Portrait photographer Susan Child takes her subjects out of their comfort zones
PUBLISHED: 00:00 28 April 2014
Susan Child Photography
Susan Child specialises in portraits of children – just don’t expect them to be happy snaps
Susan Child doesn’t do smiley faces. This is a surprise because conversations with the Kendal photographer are punctuated by gales of laughter.
It’s especially surprising because she specialises in children’s portraits. ‘It’s an area of photography that can be seen as superficial,’ she says. ‘But I always try to dig a little deeper because I always think there is more to people than meets the eye.’
The results are striking poses that can stop you in your tracks, making you feel there’s a back story that you can only speculate about.
‘I try to draw them out, to gain their trust so they almost don’t realise they are having their picture taken. It takes time, it’s not a quick process but I think the results make it worthwhile.’
Certainly the owners of Lancaster’s Chop House agreed – they’ve recently exhibition a collection of her images and Susan is hoping to stage more around the region in the coming months
‘I exhibited 15 photographs that try to show the inner self. It’s true that I don’t do smiley portraits. Everyone has a story and I try to show that. The final pictures often have a serious edge. I hope people realise my work is a little bit different and I accept they won’t be to everyone’s taste.’

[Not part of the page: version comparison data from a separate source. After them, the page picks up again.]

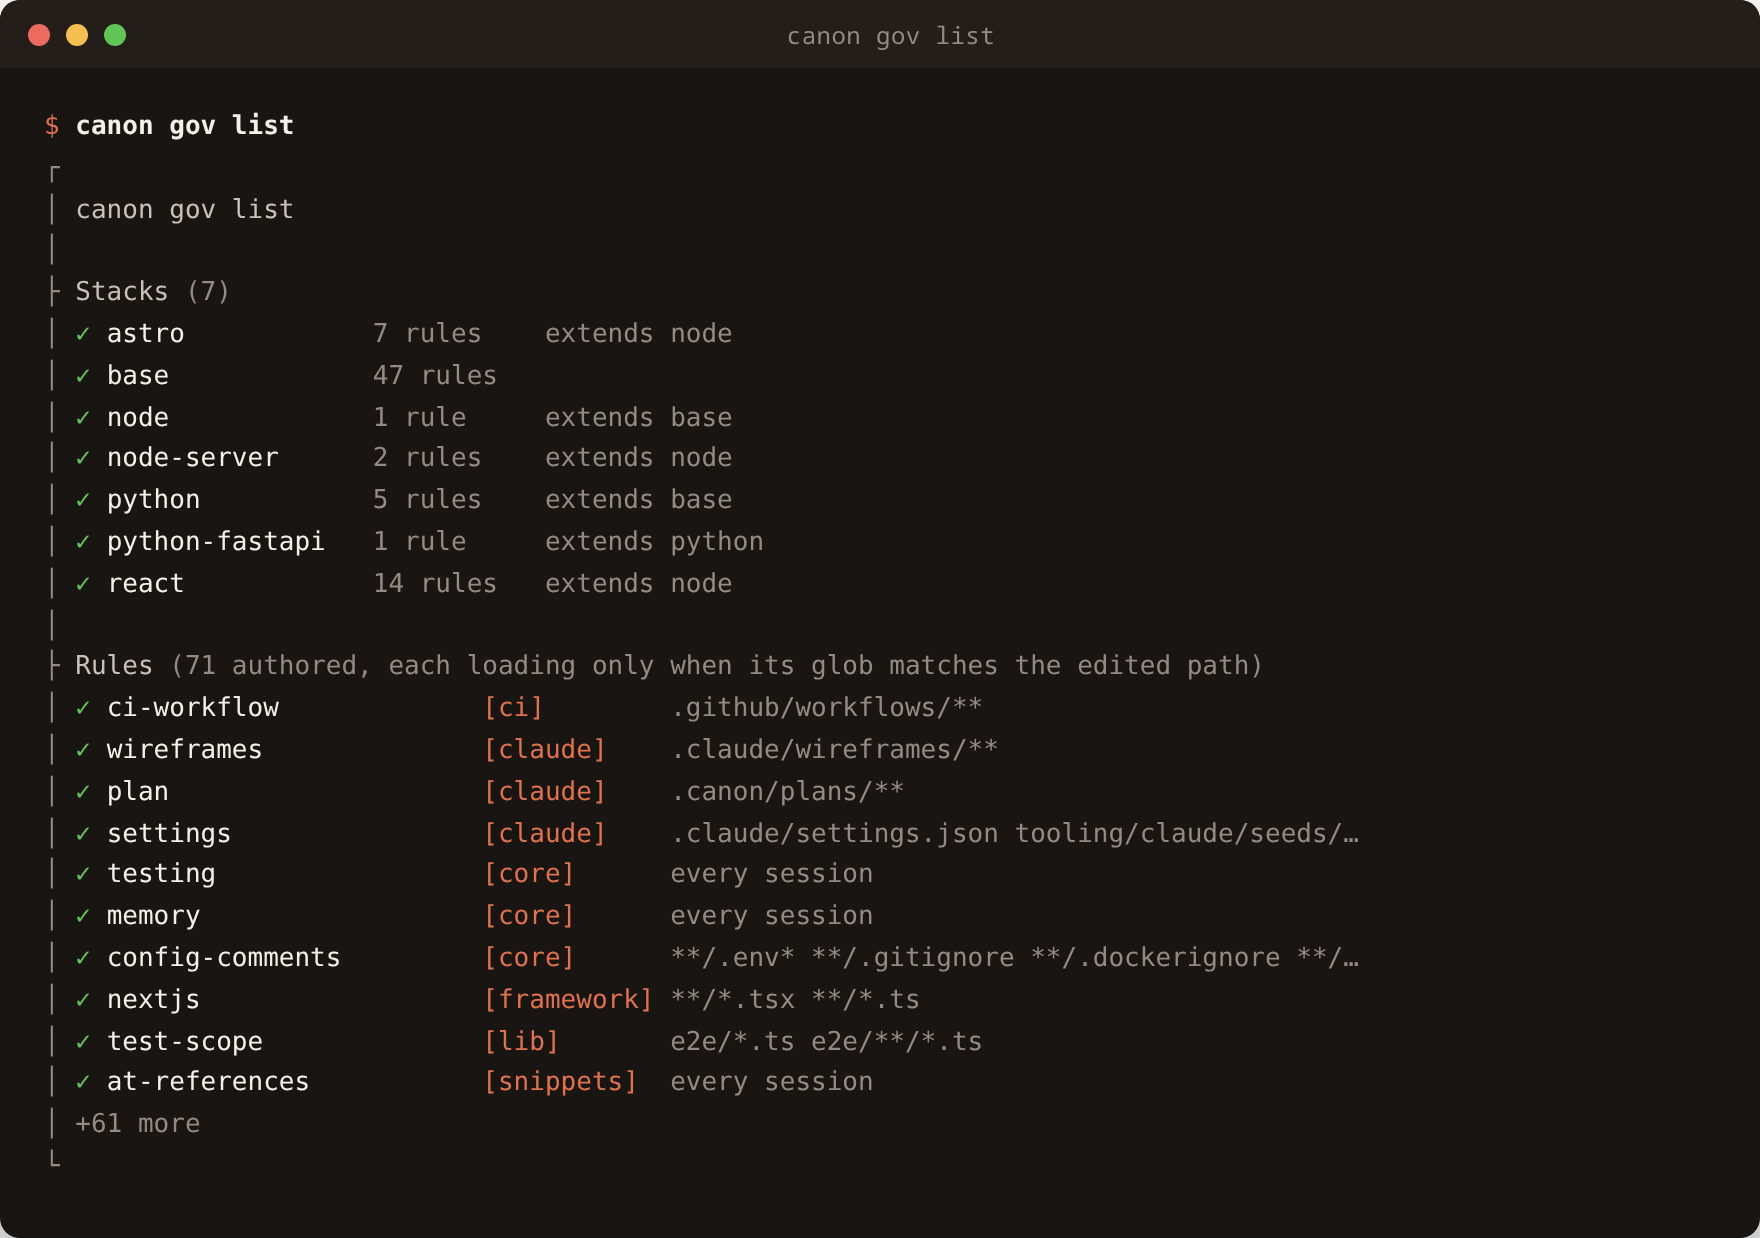
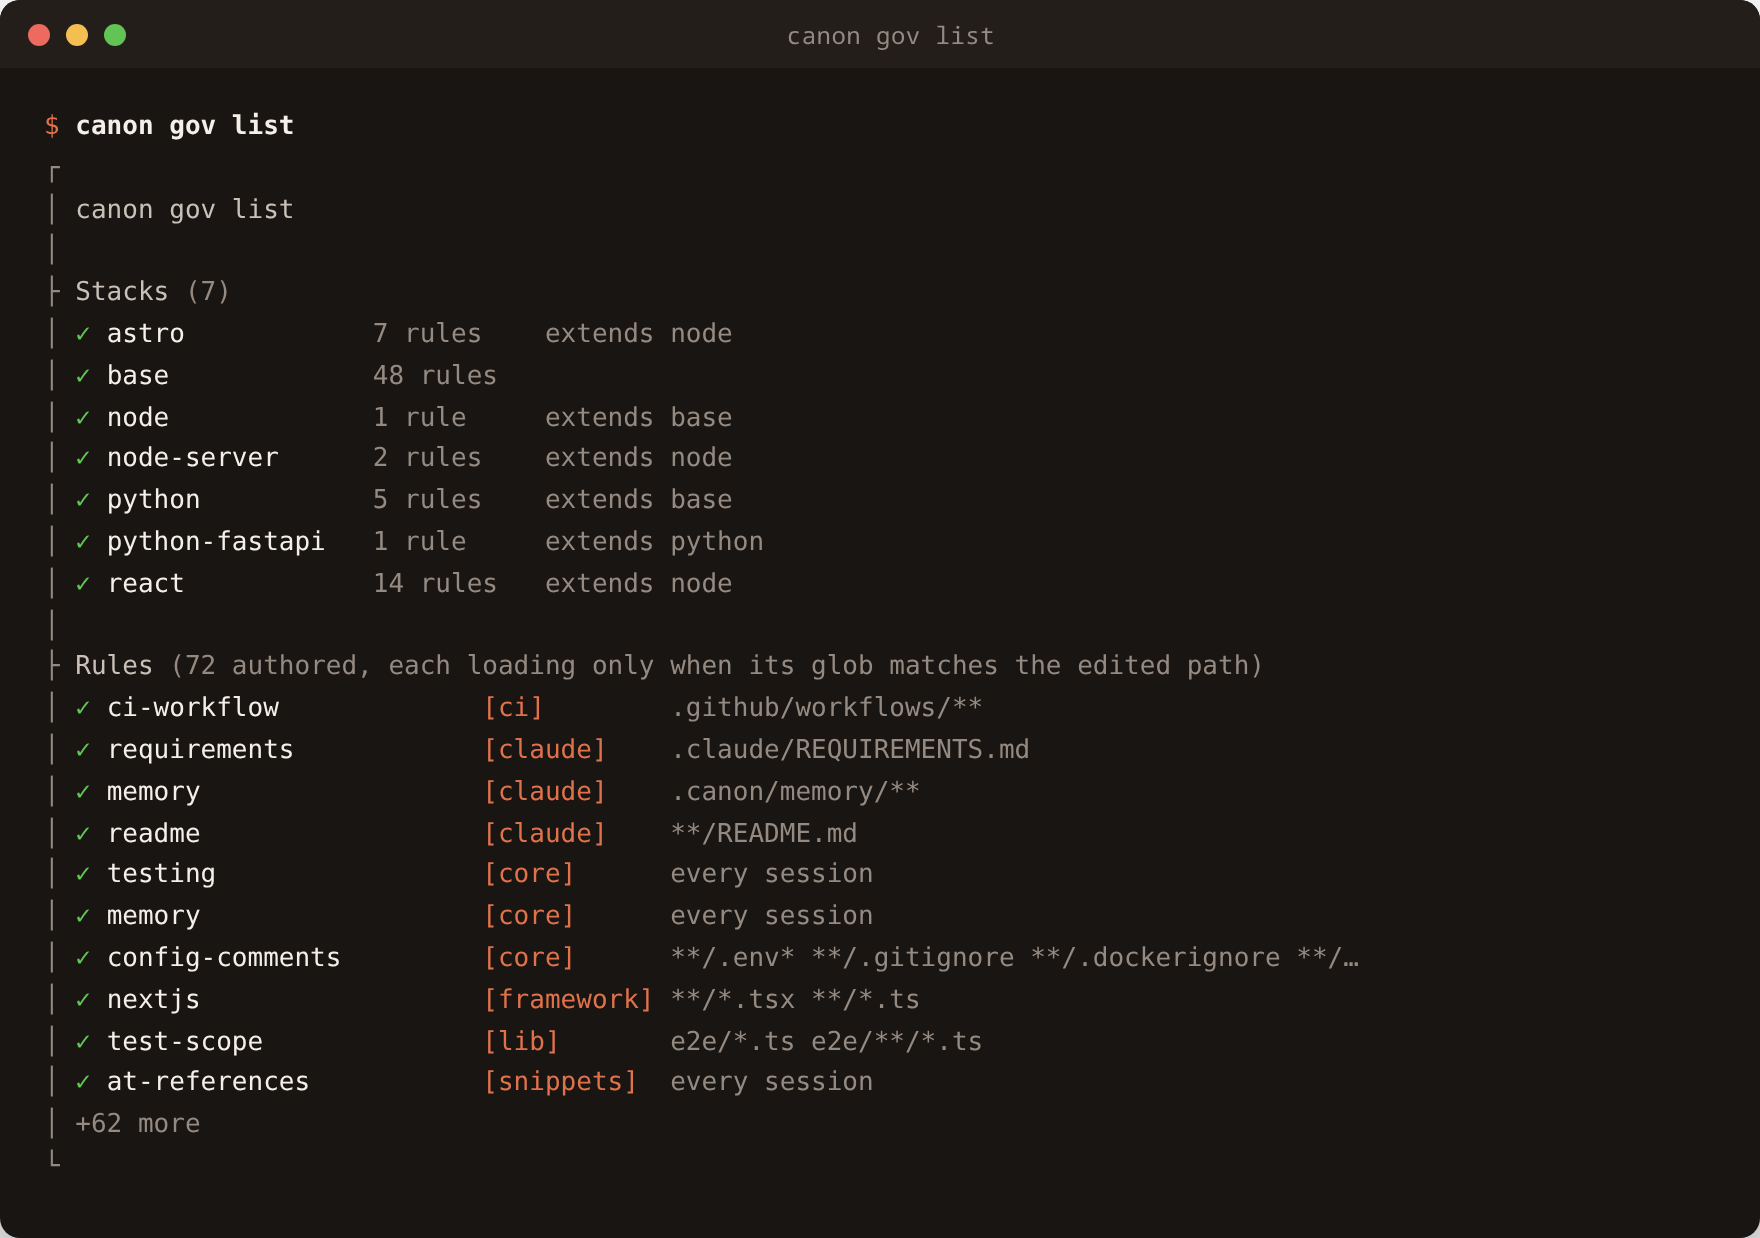
feat(governance): add showcase-assets regen-and-capture rule
Claude-Session: https://claude.ai/code/session_018o8SKvistHangxmeSjH3S4

Changed region(s): [[0.4062, 0.5832, 0.5938, 0.6753], [0.0625, 0.5832, 0.125, 0.6753], [0.6875, 0.6446, 0.75, 0.6753]]

diff --git a/assets/showcase-governance.html b/assets/showcase-governance.html
@@ -179,25 +179,25 @@
 <span class="frame">│</span>
 <span class="frame">├</span> Stacks <span class="muted">(7)</span>
 <span class="frame">│</span> <span class="ok">✓</span> <span class="name">astro            </span><span class="muted">7 rules    </span><span class="muted">extends node</span>
-<span class="frame">│</span> <span class="ok">✓</span> <span class="name">base             </span><span class="muted">47 rules   </span><span class="muted"></span>
+<span class="frame">│</span> <span class="ok">✓</span> <span class="name">base             </span><span class="muted">48 rules   </span><span class="muted"></span>
 <span class="frame">│</span> <span class="ok">✓</span> <span class="name">node             </span><span class="muted">1 rule     </span><span class="muted">extends base</span>
 <span class="frame">│</span> <span class="ok">✓</span> <span class="name">node-server      </span><span class="muted">2 rules    </span><span class="muted">extends node</span>
 <span class="frame">│</span> <span class="ok">✓</span> <span class="name">python           </span><span class="muted">5 rules    </span><span class="muted">extends base</span>
 <span class="frame">│</span> <span class="ok">✓</span> <span class="name">python-fastapi   </span><span class="muted">1 rule     </span><span class="muted">extends python</span>
 <span class="frame">│</span> <span class="ok">✓</span> <span class="name">react            </span><span class="muted">14 rules   </span><span class="muted">extends node</span>
 <span class="frame">│</span>
-<span class="frame">├</span> Rules <span class="muted">(71 authored, each loading only when its glob matches the edited path)</span>
+<span class="frame">├</span> Rules <span class="muted">(72 authored, each loading only when its glob matches the edited path)</span>
 <span class="frame">│</span> <span class="ok">✓</span> <span class="name">ci-workflow             </span><span class="domain">[ci]        </span><span class="muted">.github/workflows/**</span>
-<span class="frame">│</span> <span class="ok">✓</span> <span class="name">wireframes              </span><span class="domain">[claude]    </span><span class="muted">.claude/wireframes/**</span>
-<span class="frame">│</span> <span class="ok">✓</span> <span class="name">plan                    </span><span class="domain">[claude]    </span><span class="muted">.canon/plans/**</span>
-<span class="frame">│</span> <span class="ok">✓</span> <span class="name">settings                </span><span class="domain">[claude]    </span><span class="muted">.claude/settings.json tooling/claude/seeds/…</span>
+<span class="frame">│</span> <span class="ok">✓</span> <span class="name">requirements            </span><span class="domain">[claude]    </span><span class="muted">.claude/REQUIREMENTS.md</span>
+<span class="frame">│</span> <span class="ok">✓</span> <span class="name">memory                  </span><span class="domain">[claude]    </span><span class="muted">.canon/memory/**</span>
+<span class="frame">│</span> <span class="ok">✓</span> <span class="name">readme                  </span><span class="domain">[claude]    </span><span class="muted">**/README.md</span>
 <span class="frame">│</span> <span class="ok">✓</span> <span class="name">testing                 </span><span class="domain">[core]      </span><span class="muted">every session</span>
 <span class="frame">│</span> <span class="ok">✓</span> <span class="name">memory                  </span><span class="domain">[core]      </span><span class="muted">every session</span>
 <span class="frame">│</span> <span class="ok">✓</span> <span class="name">config-comments         </span><span class="domain">[core]      </span><span class="muted">**/.env* **/.gitignore **/.dockerignore **/…</span>
 <span class="frame">│</span> <span class="ok">✓</span> <span class="name">nextjs                  </span><span class="domain">[framework] </span><span class="muted">**/*.tsx **/*.ts</span>
 <span class="frame">│</span> <span class="ok">✓</span> <span class="name">test-scope              </span><span class="domain">[lib]       </span><span class="muted">e2e/*.ts e2e/**/*.ts</span>
 <span class="frame">│</span> <span class="ok">✓</span> <span class="name">at-references           </span><span class="domain">[snippets]  </span><span class="muted">every session</span>
-<span class="frame">│</span> <span class="muted">+61 more</span>
+<span class="frame">│</span> <span class="muted">+62 more</span>
 <span class="frame">└</span></pre>
     </div>
   </body>

diff --git a/assets/hero.html b/assets/hero.html
@@ -281,20 +281,20 @@
 
           <div class="col">
             <div class="col-head">
-              <span class="col-name">rules</span><span class="col-count">71</span>
+              <span class="col-name">rules</span><span class="col-count">72</span>
             </div>
             <div class="col-dest">.claude/rules/</div>
             <div class="entry">ci-workflow</div>
-            <div class="entry">wireframes</div>
-            <div class="entry">plan</div>
-            <div class="entry">settings</div>
+            <div class="entry">requirements</div>
+            <div class="entry">memory</div>
+            <div class="entry">readme</div>
             <div class="entry">testing</div>
             <div class="entry">memory</div>
             <div class="entry">config-comments</div>
             <div class="entry">nextjs</div>
             <div class="entry">test-scope</div>
             <div class="entry">at-references</div>
-            <div class="more">+61 more</div>
+            <div class="more">+62 more</div>
           </div>
 
           <div class="col">

diff --git a/.claude/context/development/regeneration.md b/.claude/context/development/regeneration.md
@@ -15,7 +15,7 @@ The assert reads the unstaged diff, so the first `bun run check` after an edit u
 
 Staging to clear the stage changes what the next skill in that chain measures. `claude-review` scopes to the staged set whenever one is non-empty, so a run that staged three regenerated rules reviews those three files and reports a clean branch for the source sitting untracked beside them. Reset the index before the review step and let the chain restage at its own commit step. Nothing reports the narrowed scope, since a review of three files is indistinguishable from a branch that changed three files.
 
-`.claude/rules/` is not a whole-directory mirror, because the toolkit authors 70 rules under `governance/rules/` and consumes 62 into `.claude/rules/`, and installing the framework rules here would fire a React rule on a fixture this repository writes. The ui rules are consumed and the framework rules are not, which separates two families this sentence read as one until this repository started rendering surfaces of its own. `internal/governance.toml` carries that reason beside the list. It resolves through `canon gov regen` instead, which reads the stack named in `internal/governance.toml` and installs it with the same machinery `canon gov install` uses for a target.
+`.claude/rules/` is not a whole-directory mirror, because the toolkit authors 72 rules under `governance/rules/` and consumes 64 into `.claude/rules/`, and installing the framework rules here would fire a React rule on a fixture this repository writes. The ui rules are consumed and the framework rules are not, which separates two families this sentence read as one until this repository started rendering surfaces of its own. `internal/governance.toml` carries that reason beside the list. It resolves through `canon gov regen` instead, which reads the stack named in `internal/governance.toml` and installs it with the same machinery `canon gov install` uses for a target.
 
 The producer clears `.claude/rules/` before installing, so a rule dropped from the record disappears rather than lingering as an unsourced file. That is also why `internal/rules/` exists: a rule governing toolkit authoring alone needs a source somewhere outside `governance/rules/`, which ships to every target. `internal/rules/` named the internal mirror's one exclusion before this branch retired that mirror entirely, so those rules land at one path now for a simpler reason: nothing under `internal/` mirrors anywhere.
 

diff --git a/.claude/context/sandbox/authoring.md b/.claude/context/sandbox/authoring.md
@@ -103,7 +103,7 @@ use_config() {
 
 There is no standards injection. Nothing installs the corpus into a project, so a sandbox holding no standards folder is the shape a scaffolded target has, and a scenario driving a skill that reads a standard exercises the resolve a real project takes rather than a staged copy.
 
-A stack install narrows what arrives. The copy it replaced took all 70 rules under `governance/rules`, while `base` resolves to 46, which is what a real target holds since no project carries both the React and FastAPI rules. A scenario needing a framework's rules sets `SANDBOX_GOV_STACK` rather than assuming every rule is present.
+A stack install narrows what arrives. The copy it replaced took all 72 rules under `governance/rules`, while `base` resolves to 48, which is what a real target holds since no project carries both the React and FastAPI rules. A scenario needing a framework's rules sets `SANDBOX_GOV_STACK` rather than assuming every rule is present.
 
 A failed install aborts provisioning with the installer's own stderr, since a sandbox missing the rules a scenario depends on would otherwise fail later somewhere unrelated.
 

diff --git a/.claude/rules/claude/581-showcase-assets.md b/.claude/rules/claude/581-showcase-assets.md
@@ -1,0 +1,17 @@
+---
+description: State the regenerate-then-capture-then-commit obligation for assets/*.html.tmpl and its generation script
+paths:
+  - 'assets/*.html.tmpl'
+  - 'scripts/core/regen-hero.sh'
+---
+
+# Showcase asset standards
+
+## Regenerating a frame
+
+- After editing a template or the generation script, run `scripts/core/regen-hero.sh`, then rebuild every image with `canon capture` (see `canon docs capture`), and commit the markup, the PNG, and the stamp together. A stamp recording a source digest the committed markup does not match fails the drift gate.
+- Add a new frame as a file directly under `assets/`, named `showcase-<slug>`. A subfolder is skipped silently by the generation script, the capture command, and the drift gate alike.
+
+## Capture source
+
+- A capture source lives under `assets/` today. `captureBases` globs `assets/*.html` and reads no other folder, so a page rendered from anywhere else has no route to a gated capture.

diff --git a/governance/rules/claude/581-showcase-assets.md b/governance/rules/claude/581-showcase-assets.md
@@ -1,0 +1,17 @@
+---
+description: State the regenerate-then-capture-then-commit obligation for assets/*.html.tmpl and its generation script
+paths:
+  - 'assets/*.html.tmpl'
+  - 'scripts/core/regen-hero.sh'
+---
+
+# Showcase asset standards
+
+## Regenerating a frame
+
+- After editing a template or the generation script, run `scripts/core/regen-hero.sh`, then rebuild every image with `canon capture` (see `canon docs capture`), and commit the markup, the PNG, and the stamp together. A stamp recording a source digest the committed markup does not match fails the drift gate.
+- Add a new frame as a file directly under `assets/`, named `showcase-<slug>`. A subfolder is skipped silently by the generation script, the capture command, and the drift gate alike.
+
+## Capture source
+
+- A capture source lives under `assets/` today. `captureBases` globs `assets/*.html` and reads no other folder, so a page rendered from anywhere else has no route to a gated capture.
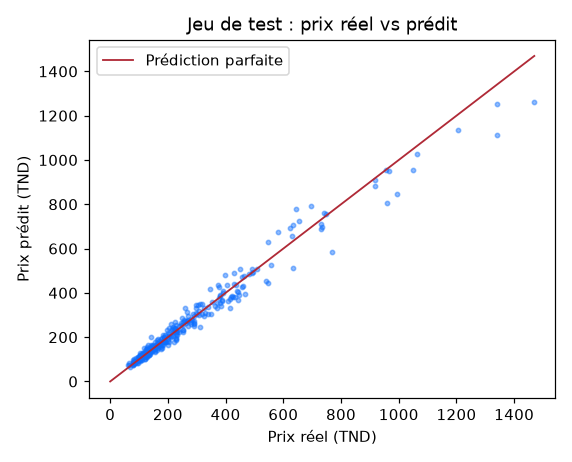
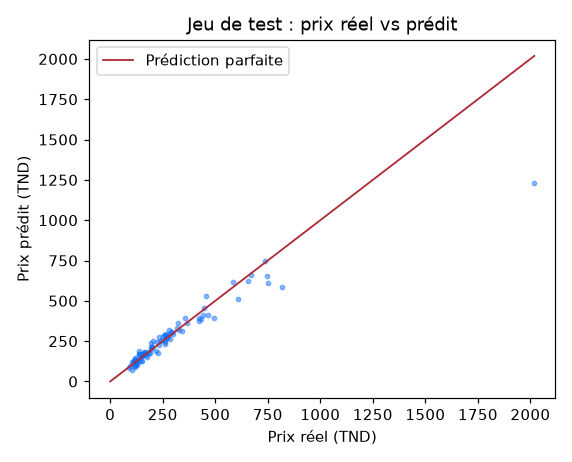
Fix tests + config pytest

diff --git a/reclamations/tests.py b/reclamations/tests.py
@@ -44,10 +44,10 @@ def test_creation_via_form(client):
 
 @pytest.mark.django_db
 def test_client_ne_voit_que_ses_reclamations(client):
-    u1 = User.objects.create_user(username='u1', password='pass')
-    u2 = User.objects.create_user(username='u2', password='pass')
-    Reclamation.objects.create(utilisateur=u1, sujet='Recu1', description='...')
-    Reclamation.objects.create(utilisateur=u2, sujet='Recu2', description='...')
+    u1 = User.objects.create_user(username='u1', email='u1@test.com', password='pass', role='TRANSPORTEUR')
+    u2 = User.objects.create_user(username='u2', email='u2@test.com', password='pass', role='TRANSPORTEUR')
+    Reclamation.objects.create(utilisateur=u1, destinataire=u1, sujet='Recu1', description='...')
+    Reclamation.objects.create(utilisateur=u2, destinataire=u2, sujet='Recu2', description='...')
     client.force_login(u1)
     response = client.get(reverse('reclamations:liste'))
     assert response.status_code == 200

diff --git a/config/settings.py b/config/settings.py
@@ -71,7 +71,8 @@ INSTALLED_APPS = [
     'evaluations',
     'meteo',
     'factures',
-    'ia',            # intelligence artificielle: estimation du prix (machine learning)
+    'ia',   
+    'reclamations'         # intelligence artificielle: estimation du prix (machine learning)
 ]
 
 MIDDLEWARE = [

diff --git a/config/urls.py b/config/urls.py
@@ -44,6 +44,7 @@ urlpatterns = [
     path('api/reservations/', include('reservations.urls')),
     path('api/evaluations/', include('evaluations.urls')),
     path('api/factures/', include('factures.urls')),
+    path("reclamations/", include("reclamations.urls")),
 
 ]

As well as portraits, Susan also takes commercial commissions. She transformed a potentially mundane shoot for a local marshmallow company into something akin to a scene from Alice in Wonderland.
But it’s the portraits that Susan, who grew up in Sedbergh and Kirkby Lonsdale, really enjoys. She believes everyone has a ‘photo face’, an expression they adopt whenever a camera appears. This mask can be particularly stubborn to shift – even with her husband, Jez, who has a contract cleaning company.
‘I sometimes have to take people out of their comfort zone to get the picture I want,’ says Susan, flicking to picture of Jeez on her tablet. It could almost be a still from something dark like the BBC2 series League of Gentlemen.
Jez, wearing a smart suit and a serious expression, has his face made up with a smiley, if slightly sinister, clown’s mask. It’s a good illustration of what she means but Susan quickly adds with a laugh: ‘Don’t put that one in the magazine – he’d kill me! It shows how I like to put a twist on things, show another side of a person.’
While Jez may be a challenging subject for a portrait, Susan has a houseful of attractive models. She has four children, Lucy, Murray, Clarice and Dudley and between them they have a challenging set of problems ranging from an auto-immune system disease called scleroderma to type one diabetes and autism.
‘I originally trained as a hairdresser and worked in the business for a number of years,’ she says. ‘When I had a family and they had so many problems I had to give it up. I went to Kendal College to study photography as an outlet and I’ve been a professional photographer for two years.
‘I felt the need to take time out from home life and find a channel for my creative energy – I’ve always been interested in art, design and fashion – and I found photography to be therapeutic.’
You can see more of Susan’s work at www.susanchildphotography.co.uk